## Exercise description
List every line below containing "React".

## Information given
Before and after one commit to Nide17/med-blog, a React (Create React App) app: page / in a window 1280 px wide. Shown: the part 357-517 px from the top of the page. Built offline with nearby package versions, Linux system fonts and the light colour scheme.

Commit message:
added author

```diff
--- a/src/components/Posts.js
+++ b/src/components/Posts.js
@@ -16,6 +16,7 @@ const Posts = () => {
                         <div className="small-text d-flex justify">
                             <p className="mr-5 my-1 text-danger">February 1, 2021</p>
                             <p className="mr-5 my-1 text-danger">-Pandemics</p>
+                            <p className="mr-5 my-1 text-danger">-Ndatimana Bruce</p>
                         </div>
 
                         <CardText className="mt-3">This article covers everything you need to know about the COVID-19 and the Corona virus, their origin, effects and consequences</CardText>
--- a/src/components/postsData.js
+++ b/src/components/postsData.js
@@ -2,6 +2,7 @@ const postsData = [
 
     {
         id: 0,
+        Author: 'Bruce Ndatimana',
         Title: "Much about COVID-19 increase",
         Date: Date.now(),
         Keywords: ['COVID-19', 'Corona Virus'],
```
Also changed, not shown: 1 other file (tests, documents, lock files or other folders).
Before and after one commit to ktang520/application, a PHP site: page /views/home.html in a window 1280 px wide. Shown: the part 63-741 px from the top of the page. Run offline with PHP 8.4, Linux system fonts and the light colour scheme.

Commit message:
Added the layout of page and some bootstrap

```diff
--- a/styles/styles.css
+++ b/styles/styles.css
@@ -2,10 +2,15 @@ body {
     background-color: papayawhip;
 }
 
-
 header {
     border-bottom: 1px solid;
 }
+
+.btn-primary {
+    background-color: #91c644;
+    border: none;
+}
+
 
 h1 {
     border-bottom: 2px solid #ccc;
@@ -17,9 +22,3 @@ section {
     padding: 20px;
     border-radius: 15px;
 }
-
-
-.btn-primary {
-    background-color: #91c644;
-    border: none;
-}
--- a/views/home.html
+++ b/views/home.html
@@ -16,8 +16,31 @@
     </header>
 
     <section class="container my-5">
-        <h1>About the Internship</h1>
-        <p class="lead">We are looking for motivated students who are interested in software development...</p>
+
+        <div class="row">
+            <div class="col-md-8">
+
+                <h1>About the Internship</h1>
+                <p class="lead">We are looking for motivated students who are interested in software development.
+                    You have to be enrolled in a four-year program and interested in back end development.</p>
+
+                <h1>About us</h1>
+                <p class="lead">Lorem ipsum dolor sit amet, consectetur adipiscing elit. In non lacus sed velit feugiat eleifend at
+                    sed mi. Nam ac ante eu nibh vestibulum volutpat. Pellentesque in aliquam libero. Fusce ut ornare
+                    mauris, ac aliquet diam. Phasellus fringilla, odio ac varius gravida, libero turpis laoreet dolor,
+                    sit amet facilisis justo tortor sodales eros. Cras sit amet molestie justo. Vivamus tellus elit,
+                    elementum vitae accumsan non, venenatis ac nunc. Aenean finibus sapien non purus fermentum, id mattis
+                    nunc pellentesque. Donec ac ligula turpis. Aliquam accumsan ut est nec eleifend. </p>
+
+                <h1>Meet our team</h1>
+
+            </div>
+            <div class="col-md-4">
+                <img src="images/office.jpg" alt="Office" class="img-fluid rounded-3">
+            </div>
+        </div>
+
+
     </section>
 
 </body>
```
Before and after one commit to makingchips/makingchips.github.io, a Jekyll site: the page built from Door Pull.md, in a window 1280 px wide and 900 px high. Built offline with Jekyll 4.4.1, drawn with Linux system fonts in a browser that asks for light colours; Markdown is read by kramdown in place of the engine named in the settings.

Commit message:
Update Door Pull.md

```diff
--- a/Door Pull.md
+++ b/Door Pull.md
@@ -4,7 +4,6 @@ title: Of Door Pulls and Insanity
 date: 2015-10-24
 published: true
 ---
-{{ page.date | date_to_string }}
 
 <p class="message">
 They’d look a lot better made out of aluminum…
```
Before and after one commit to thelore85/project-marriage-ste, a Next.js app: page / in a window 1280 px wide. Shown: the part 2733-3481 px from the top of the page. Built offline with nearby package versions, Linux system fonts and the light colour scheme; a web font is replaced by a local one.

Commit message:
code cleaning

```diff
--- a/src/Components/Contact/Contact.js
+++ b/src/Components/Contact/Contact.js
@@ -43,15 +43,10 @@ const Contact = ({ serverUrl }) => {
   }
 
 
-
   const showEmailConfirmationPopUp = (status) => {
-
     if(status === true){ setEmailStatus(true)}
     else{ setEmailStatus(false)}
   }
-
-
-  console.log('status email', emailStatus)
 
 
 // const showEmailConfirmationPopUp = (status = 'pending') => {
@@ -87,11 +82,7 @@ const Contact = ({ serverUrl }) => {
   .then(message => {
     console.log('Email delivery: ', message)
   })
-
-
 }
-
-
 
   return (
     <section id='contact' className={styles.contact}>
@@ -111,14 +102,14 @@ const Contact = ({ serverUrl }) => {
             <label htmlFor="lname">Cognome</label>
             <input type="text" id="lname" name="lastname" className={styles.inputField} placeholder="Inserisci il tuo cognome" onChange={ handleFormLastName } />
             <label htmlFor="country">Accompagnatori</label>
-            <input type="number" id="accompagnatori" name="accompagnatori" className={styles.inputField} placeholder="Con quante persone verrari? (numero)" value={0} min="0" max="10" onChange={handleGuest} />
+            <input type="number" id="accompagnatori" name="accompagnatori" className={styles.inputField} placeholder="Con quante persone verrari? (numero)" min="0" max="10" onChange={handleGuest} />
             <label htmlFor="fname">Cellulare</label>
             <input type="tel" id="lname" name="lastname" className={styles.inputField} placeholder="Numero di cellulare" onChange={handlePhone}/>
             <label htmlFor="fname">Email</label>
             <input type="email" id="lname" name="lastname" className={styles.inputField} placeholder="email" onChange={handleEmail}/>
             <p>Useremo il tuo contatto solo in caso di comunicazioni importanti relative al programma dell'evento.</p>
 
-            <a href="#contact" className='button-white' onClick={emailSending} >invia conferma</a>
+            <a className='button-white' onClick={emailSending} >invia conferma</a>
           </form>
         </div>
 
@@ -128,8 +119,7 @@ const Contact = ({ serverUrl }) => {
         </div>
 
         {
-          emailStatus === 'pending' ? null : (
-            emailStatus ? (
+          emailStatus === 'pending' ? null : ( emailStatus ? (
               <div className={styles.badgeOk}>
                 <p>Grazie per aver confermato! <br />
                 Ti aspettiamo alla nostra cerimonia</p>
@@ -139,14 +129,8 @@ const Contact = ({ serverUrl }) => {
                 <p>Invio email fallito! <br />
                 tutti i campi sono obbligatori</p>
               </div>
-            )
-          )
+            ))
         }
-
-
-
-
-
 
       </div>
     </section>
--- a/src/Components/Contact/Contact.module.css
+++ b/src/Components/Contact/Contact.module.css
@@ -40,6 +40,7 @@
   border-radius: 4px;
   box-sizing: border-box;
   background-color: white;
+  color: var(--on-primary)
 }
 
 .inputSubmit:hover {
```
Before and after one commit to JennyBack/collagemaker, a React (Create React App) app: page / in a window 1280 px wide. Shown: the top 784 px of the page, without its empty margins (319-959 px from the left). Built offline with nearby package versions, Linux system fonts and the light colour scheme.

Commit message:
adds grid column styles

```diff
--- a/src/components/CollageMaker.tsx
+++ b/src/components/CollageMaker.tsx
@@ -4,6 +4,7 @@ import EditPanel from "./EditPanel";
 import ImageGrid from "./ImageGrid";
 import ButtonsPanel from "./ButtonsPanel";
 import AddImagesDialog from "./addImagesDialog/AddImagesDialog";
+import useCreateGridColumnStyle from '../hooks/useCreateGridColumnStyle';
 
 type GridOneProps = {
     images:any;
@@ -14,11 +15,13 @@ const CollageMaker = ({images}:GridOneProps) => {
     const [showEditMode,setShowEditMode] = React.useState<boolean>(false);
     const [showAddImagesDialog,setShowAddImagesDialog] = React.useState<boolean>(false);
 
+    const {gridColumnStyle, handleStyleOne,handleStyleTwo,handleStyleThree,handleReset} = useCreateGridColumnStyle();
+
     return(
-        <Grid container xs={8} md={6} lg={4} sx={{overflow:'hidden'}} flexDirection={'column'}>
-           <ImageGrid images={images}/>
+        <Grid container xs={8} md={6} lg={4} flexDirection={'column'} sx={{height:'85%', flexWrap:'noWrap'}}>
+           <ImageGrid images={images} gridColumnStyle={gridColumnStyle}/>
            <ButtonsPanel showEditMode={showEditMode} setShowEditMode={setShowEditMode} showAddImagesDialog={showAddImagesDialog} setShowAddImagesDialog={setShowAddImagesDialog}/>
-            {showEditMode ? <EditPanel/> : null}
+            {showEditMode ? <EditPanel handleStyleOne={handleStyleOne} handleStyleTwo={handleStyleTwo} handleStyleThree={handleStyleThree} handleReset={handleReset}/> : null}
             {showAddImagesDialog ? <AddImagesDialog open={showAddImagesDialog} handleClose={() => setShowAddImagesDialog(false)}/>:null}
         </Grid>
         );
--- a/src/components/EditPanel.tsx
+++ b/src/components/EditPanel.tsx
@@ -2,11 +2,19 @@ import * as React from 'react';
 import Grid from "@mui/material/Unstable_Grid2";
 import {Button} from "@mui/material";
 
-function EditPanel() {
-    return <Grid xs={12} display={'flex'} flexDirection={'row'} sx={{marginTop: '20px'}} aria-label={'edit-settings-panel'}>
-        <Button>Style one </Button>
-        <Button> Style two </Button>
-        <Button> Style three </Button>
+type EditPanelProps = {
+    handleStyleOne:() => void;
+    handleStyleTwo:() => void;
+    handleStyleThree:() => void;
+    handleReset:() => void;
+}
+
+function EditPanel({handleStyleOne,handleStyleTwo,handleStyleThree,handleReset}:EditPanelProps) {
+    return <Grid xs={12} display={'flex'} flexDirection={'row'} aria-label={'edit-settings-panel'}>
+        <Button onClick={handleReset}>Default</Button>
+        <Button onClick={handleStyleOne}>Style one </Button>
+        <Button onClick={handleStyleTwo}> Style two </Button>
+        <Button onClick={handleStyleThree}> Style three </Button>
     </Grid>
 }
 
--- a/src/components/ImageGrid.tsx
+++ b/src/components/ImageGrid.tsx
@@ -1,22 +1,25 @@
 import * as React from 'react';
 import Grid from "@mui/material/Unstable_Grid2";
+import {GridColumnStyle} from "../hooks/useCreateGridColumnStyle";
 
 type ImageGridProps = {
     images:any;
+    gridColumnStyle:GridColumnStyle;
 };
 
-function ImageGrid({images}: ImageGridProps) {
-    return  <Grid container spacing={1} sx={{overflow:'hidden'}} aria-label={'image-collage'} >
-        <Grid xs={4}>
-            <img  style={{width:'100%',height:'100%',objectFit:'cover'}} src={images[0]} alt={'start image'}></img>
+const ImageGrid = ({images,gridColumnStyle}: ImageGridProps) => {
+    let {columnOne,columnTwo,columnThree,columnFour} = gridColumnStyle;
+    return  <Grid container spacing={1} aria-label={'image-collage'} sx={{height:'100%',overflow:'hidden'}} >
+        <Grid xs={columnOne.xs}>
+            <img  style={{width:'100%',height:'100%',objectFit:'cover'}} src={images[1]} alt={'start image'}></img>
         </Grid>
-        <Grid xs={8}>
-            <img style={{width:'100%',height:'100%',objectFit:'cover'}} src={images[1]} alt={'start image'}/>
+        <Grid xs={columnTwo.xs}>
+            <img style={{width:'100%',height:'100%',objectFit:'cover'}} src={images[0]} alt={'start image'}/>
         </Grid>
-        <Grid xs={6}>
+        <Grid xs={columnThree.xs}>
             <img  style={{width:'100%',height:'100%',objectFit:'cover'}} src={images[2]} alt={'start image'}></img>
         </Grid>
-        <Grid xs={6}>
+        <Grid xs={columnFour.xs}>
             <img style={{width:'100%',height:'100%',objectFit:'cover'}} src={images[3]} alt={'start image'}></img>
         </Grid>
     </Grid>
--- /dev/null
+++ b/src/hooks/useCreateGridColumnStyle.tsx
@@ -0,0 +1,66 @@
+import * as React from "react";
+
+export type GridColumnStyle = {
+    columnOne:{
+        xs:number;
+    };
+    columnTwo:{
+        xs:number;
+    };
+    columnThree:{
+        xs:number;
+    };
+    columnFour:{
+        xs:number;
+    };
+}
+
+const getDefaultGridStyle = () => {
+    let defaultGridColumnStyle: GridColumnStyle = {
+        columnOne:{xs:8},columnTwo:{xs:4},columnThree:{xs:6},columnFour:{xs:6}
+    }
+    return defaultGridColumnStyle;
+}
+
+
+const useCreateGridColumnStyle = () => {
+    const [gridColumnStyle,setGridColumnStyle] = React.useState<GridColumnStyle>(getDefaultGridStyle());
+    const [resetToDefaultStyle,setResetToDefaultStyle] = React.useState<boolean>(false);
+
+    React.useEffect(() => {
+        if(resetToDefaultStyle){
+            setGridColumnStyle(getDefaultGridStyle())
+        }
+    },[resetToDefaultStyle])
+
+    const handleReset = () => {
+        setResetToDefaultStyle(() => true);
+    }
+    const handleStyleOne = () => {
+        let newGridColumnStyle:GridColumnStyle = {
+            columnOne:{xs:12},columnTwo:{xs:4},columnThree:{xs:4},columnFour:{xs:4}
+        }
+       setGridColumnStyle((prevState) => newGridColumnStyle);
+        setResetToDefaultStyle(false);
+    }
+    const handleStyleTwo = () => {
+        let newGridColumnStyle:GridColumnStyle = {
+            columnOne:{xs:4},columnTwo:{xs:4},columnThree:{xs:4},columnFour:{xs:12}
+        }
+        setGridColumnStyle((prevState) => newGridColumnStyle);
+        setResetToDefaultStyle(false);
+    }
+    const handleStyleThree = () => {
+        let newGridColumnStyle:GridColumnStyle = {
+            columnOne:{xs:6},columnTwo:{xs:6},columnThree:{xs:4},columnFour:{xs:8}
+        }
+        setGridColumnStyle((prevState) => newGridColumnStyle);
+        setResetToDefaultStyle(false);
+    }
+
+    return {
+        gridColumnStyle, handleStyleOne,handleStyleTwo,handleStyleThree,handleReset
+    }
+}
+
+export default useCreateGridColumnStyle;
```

## Answer space
Before and after one commit to Nide17/med-blog, a React (Create React App) app: page / in a window 1280 px wide. Shown: the part 357-517 px from the top of the page. Built offline with nearby package versions, Linux system fonts and the light colour scheme.
Before and after one commit to JennyBack/collagemaker, a React (Create React App) app: page / in a window 1280 px wide. Shown: the top 784 px of the page, without its empty margins (319-959 px from the left). Built offline with nearby package versions, Linux system fonts and the light colour scheme.
     const [showEditMode,setShowEditMode] = React.useState<boolean>(false);
     const [showAddImagesDialog,setShowAddImagesDialog] = React.useState<boolean>(false);
@@ -2,11 +2,19 @@ import * as React from 'react';
 import * as React from 'react';
+import * as React from "react";
+    const [gridColumnStyle,setGridColumnStyle] = React.useState<GridColumnStyle>(getDefaultGridStyle());
+    const [resetToDefaultStyle,setResetToDefaultStyle] = React.useState<boolean>(false);
+    React.useEffect(() => {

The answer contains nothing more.